By Ryan Lang, American Red Cross volunteer
“The sky would get this grayish, purplish tint to it… And that’s when I’d go out to the front porch to watch the storm.”
That’s how Meghan Fiorina recalled storm season growing up in Northeast Ohio. That distinct smell that came with a rainstorm. The lingering feeling after the clouds rolled through. Soggy lawns. Downed branches. And sometimes worse.
Full disclosure: Meghan is my sister, and as I started writing this story I called her to see if she remembered that one storm. The storm that took down one of those two massive trees in our backyard that then came crashing down right on top of our back porch. It was an unstoppable force that took out what we thought was an immovable object, and we watched it happen from the back family room of our home.
We were scared, but more in awe than anything else. As young children we hadn’t seen anything quite like it. Our grandfather, who was with us at the time, had some experience with Ohio storms and how quickly they can escalate, and he kept us safe. That day was an important lesson on taking inclement weather seriously, but also a lesson in preparedness.
Now, as an American Red Cross volunteer, I’m even more aware of just how prepared I should be for myself and for my family once storm season rolls around.
First, knowing the difference between a storm watch and a storm warning is key. A watch essentially means that there is a good possibility of a storm near the area the
alert is being broadcast. A warning, however, means that a storm has been spotted, by either radar or storm spotters, and is on the way. In the case of a warning, it’s time to take action to ensure your safety.

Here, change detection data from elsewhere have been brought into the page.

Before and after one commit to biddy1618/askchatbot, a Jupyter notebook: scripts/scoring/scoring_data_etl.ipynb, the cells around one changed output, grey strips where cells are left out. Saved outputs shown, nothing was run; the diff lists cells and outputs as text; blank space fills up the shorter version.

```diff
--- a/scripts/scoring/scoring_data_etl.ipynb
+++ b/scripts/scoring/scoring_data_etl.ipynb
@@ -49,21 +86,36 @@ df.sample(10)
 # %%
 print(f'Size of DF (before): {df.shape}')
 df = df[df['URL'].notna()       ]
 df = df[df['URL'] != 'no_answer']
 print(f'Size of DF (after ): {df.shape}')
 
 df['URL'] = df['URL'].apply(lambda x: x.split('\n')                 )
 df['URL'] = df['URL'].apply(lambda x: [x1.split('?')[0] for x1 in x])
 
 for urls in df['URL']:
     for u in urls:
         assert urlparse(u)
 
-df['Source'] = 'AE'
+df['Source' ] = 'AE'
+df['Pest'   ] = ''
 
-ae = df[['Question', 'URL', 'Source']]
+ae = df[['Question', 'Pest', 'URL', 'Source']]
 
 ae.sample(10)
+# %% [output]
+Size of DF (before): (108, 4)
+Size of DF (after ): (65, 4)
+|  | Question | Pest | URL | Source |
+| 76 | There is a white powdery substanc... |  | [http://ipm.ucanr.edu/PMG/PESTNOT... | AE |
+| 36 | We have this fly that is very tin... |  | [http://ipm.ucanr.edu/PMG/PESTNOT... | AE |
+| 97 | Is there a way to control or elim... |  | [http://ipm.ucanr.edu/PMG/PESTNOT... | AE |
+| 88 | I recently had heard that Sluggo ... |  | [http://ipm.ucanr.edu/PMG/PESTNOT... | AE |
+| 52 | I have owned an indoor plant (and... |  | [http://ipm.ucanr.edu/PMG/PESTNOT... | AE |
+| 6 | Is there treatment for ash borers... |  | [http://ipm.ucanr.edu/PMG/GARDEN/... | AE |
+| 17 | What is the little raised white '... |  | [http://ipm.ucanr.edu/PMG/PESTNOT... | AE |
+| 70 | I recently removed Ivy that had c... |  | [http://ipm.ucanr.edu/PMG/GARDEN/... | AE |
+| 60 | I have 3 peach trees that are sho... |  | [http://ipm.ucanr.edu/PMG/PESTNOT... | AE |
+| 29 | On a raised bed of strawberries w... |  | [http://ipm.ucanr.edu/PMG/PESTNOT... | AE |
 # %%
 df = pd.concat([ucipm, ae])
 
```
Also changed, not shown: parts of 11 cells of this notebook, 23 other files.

With storms often comes the possibility of flooding, especially in low-lying areas or areas near other bodies of water like creeks, rivers and more. Floods are the most frequent and the most costly natural disasters, as there are a number of things that can cause flooding. In terms of warnings, the same standard applies: a watch means the possibility of flooding exists, while a warning means flash flooding is happening nearby and you should proceed with extreme caution.
Power outages are another residual effect of strong storms. Knowing how to navigate through an outage both inside and outside your home, is crucial information. Have a flashlight and extra batteries, extra cell phone chargers that are fully charged, and more. These small steps can come up big in the event your power is out.
Tornadoes are another very real threat in Ohio. While they are less likely to occur in the Buckeye State than in other parts of the country, it is still very important to be prepared in case the threat of a tornado is imminent. The best way to prepare for a tornado is to have a predetermined safe place inside your home, preferably the basement or an interior room with no windows and thick walls.
Again, while they happen less in Ohio (the state typically sees around 19 tornadoes, on average, per year), forecasters with the National Weather Service are actually calling for a busier-than-normal tornado season in Ohio this year.
In the case of any storm or natural disaster event, it is important to have every tool at your disposal to keep you and your family safe. Download the Red Cross Emergency App FREE from your app store today.
Edited by Glenda Bogar, American Red Cross volunteer